THE TASK: Extract all lines in the data that contain the word "object".

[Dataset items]
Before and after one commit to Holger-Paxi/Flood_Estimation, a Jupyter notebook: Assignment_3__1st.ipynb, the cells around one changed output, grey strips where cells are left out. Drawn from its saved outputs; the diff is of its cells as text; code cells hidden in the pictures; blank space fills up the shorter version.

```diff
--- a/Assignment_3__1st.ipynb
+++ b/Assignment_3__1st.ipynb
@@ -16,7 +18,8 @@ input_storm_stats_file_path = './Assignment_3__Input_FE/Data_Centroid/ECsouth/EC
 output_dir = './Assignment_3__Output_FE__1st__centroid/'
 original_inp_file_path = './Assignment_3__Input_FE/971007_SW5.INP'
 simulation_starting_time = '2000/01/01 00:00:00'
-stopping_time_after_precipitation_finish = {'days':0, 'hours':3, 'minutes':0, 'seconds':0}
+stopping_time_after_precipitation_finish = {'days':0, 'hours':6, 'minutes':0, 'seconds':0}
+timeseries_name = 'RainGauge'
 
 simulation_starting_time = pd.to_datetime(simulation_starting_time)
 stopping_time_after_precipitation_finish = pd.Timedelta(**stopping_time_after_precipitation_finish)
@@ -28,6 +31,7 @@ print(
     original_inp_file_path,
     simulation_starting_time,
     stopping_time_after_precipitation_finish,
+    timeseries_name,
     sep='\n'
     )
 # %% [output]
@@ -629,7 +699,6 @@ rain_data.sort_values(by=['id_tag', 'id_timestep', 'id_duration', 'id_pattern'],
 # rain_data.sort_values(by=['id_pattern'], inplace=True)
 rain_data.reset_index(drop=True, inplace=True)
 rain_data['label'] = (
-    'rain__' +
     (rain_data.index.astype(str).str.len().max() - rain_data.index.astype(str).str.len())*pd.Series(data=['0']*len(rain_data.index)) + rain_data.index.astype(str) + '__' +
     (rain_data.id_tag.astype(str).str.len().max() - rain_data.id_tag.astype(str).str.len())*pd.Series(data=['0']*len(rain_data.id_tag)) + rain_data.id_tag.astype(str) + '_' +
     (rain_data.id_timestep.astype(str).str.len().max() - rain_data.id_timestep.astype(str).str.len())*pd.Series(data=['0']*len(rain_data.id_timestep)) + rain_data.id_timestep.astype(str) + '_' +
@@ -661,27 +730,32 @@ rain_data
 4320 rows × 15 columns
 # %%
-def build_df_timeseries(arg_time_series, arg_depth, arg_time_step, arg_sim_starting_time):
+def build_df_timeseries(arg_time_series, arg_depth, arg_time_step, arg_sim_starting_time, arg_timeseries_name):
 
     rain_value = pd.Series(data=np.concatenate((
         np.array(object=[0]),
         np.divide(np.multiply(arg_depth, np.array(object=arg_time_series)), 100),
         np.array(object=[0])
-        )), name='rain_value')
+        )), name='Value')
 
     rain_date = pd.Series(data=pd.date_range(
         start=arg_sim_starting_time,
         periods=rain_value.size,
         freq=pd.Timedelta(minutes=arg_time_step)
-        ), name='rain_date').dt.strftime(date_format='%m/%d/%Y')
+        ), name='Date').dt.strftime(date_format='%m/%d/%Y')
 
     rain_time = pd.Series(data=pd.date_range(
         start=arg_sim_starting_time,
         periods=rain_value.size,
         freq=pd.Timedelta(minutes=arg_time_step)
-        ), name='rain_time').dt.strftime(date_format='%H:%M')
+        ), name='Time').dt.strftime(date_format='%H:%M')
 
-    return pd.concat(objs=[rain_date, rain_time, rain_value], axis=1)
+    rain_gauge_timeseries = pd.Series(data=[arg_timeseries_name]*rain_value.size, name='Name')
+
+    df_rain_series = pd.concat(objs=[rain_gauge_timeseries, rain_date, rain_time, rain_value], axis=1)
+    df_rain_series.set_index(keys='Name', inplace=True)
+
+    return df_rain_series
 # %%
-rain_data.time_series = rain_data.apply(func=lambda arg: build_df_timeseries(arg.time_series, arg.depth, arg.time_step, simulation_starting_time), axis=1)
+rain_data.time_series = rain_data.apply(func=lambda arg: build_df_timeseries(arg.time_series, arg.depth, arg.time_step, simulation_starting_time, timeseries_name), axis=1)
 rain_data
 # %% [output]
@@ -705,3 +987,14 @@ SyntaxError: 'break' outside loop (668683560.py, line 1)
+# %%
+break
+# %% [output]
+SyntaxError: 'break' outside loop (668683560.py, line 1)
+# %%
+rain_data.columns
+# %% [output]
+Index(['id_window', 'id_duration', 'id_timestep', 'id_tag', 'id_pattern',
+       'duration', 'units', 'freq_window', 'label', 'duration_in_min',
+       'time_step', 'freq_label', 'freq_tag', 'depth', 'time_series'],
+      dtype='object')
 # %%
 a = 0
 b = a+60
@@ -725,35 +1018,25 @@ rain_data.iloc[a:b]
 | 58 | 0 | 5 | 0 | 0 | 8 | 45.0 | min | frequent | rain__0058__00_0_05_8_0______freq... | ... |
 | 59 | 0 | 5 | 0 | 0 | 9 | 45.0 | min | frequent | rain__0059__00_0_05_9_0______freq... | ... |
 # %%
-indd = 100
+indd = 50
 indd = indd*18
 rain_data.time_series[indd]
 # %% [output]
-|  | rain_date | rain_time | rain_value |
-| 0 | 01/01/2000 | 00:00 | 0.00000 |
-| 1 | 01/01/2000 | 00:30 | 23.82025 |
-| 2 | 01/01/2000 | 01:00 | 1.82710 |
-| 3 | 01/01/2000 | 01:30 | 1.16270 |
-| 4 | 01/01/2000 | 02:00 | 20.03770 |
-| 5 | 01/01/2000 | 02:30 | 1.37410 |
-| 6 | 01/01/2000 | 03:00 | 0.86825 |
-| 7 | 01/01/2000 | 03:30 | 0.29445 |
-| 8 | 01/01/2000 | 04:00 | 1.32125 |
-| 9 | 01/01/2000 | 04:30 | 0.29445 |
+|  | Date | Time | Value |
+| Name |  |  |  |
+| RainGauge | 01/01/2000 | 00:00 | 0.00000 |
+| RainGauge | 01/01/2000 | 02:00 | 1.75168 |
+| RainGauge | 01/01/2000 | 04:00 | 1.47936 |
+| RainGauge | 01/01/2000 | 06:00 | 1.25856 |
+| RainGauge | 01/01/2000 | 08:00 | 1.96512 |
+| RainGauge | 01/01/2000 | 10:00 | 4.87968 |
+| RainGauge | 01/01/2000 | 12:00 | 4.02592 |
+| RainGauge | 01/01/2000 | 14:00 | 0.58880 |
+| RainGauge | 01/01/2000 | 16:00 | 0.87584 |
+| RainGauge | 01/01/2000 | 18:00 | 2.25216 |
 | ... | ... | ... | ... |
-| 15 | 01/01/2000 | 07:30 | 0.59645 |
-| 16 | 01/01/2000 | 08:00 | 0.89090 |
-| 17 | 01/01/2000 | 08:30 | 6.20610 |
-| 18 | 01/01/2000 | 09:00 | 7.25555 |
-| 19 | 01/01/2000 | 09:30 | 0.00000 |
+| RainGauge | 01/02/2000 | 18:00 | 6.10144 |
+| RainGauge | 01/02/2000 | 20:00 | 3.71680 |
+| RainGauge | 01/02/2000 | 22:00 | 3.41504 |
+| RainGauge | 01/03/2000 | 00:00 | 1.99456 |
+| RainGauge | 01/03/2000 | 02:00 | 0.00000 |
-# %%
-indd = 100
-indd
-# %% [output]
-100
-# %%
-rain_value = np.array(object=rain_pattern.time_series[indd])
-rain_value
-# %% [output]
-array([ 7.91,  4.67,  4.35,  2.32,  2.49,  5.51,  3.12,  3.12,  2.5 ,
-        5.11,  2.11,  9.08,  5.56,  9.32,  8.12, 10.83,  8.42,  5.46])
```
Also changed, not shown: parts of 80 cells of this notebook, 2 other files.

SOLUTION FOR THIS TASK:
         np.array(object=[0]),
         np.divide(np.multiply(arg_depth, np.array(object=arg_time_series)), 100),
         np.array(object=[0])
+      dtype='object')
-rain_value = np.array(object=rain_pattern.time_series[indd])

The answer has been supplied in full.